Donald Trump hasn’t changed much since taking office, but the structure surrounding the president has evolved more than once. The latest iteration of conditions in the White House appears designed to allow Trump to feel less constrained than he’s been.
The New Yorker’s Susan Glasser recently published a report on the Republican’s habit of getting in his own way.
This is likely to happen even more in the coming months, because of another one of the key events of the past year: Trump’s firing of his top officials, including Tillerson, the White House chief of staff John Kelly, and the national-security adviser H. R. McMaster, and replacing them with hard-liners more willing to accept Trump’s positions.
All those moves, as the foreign-policy analyst Thomas Wright put it to me, are “part of a deliberate strategy to maximize his freedom to operate.” And that was before the news of Mattis’s departure hit.
Around the same time, the New York Times reported that the president “appears determined to assemble a new team of advisers who will not tell him what he cannot do.” It came on the heels of a report from Politico that said acting White House Chief of Staff Mick Mulvaney, having seen John Kelly fail to instill a sense of discipline in the president, “intends to give Trump more leeway to act as he chooses.”
A Washington Post report added, “For President Trump, the era of containment is over.”
And what, pray tell, does this unrestrained presidency look like?
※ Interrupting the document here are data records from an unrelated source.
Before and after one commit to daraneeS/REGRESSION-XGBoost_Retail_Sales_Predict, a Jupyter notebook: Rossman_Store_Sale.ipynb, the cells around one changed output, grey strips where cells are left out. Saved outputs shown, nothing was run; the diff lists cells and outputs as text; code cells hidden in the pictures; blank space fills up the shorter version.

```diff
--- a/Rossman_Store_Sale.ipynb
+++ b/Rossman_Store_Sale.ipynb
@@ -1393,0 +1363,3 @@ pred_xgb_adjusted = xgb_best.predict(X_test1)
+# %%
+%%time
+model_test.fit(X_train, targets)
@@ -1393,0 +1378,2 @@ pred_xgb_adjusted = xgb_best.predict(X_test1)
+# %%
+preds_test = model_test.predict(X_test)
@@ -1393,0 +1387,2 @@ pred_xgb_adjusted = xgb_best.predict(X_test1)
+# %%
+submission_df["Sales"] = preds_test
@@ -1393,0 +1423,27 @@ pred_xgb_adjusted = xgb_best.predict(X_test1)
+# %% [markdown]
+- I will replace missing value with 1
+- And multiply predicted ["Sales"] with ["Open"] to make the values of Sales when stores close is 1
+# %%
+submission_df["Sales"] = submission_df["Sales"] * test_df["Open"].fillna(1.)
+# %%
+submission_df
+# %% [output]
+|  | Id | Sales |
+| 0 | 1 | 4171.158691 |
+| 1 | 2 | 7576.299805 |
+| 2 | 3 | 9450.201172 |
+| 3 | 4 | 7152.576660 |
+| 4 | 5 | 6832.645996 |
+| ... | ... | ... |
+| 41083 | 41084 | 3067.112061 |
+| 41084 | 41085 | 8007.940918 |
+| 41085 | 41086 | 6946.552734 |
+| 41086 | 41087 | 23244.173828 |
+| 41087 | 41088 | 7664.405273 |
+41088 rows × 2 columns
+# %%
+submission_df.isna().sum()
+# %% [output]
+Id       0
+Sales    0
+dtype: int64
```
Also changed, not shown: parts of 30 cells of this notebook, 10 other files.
For one thing, Donald Trump flip-flopped his way into a government shutdown with no plan to get out of it, no strategy on how to manage it, and no ability to strike a deal to resolve it.
For another, no one seems to know for sure exactly what Trump’s immigration plan is. He apparently wants a wall, but he has no idea how to get one; he quietly abandoned his original construction plan; his own team doesn’t really expect it to be built; and even his allies aren’t sure whether it’s a “metaphor” or not.
Meanwhile, the administration’s policy in Syria has descended into total incoherence, with Trump making poorly thought out pronouncements that contradict each other, while White House National Security Adviser John Bolton contradicts both his boss and himself.
The common thread tying together practically all of Trump’s troubles is rampant incompetence. The president may finally have the “freedom to operate” he’s craved, but the result is a governing dynamic in which the amateur president appears to have no idea what he’s doing.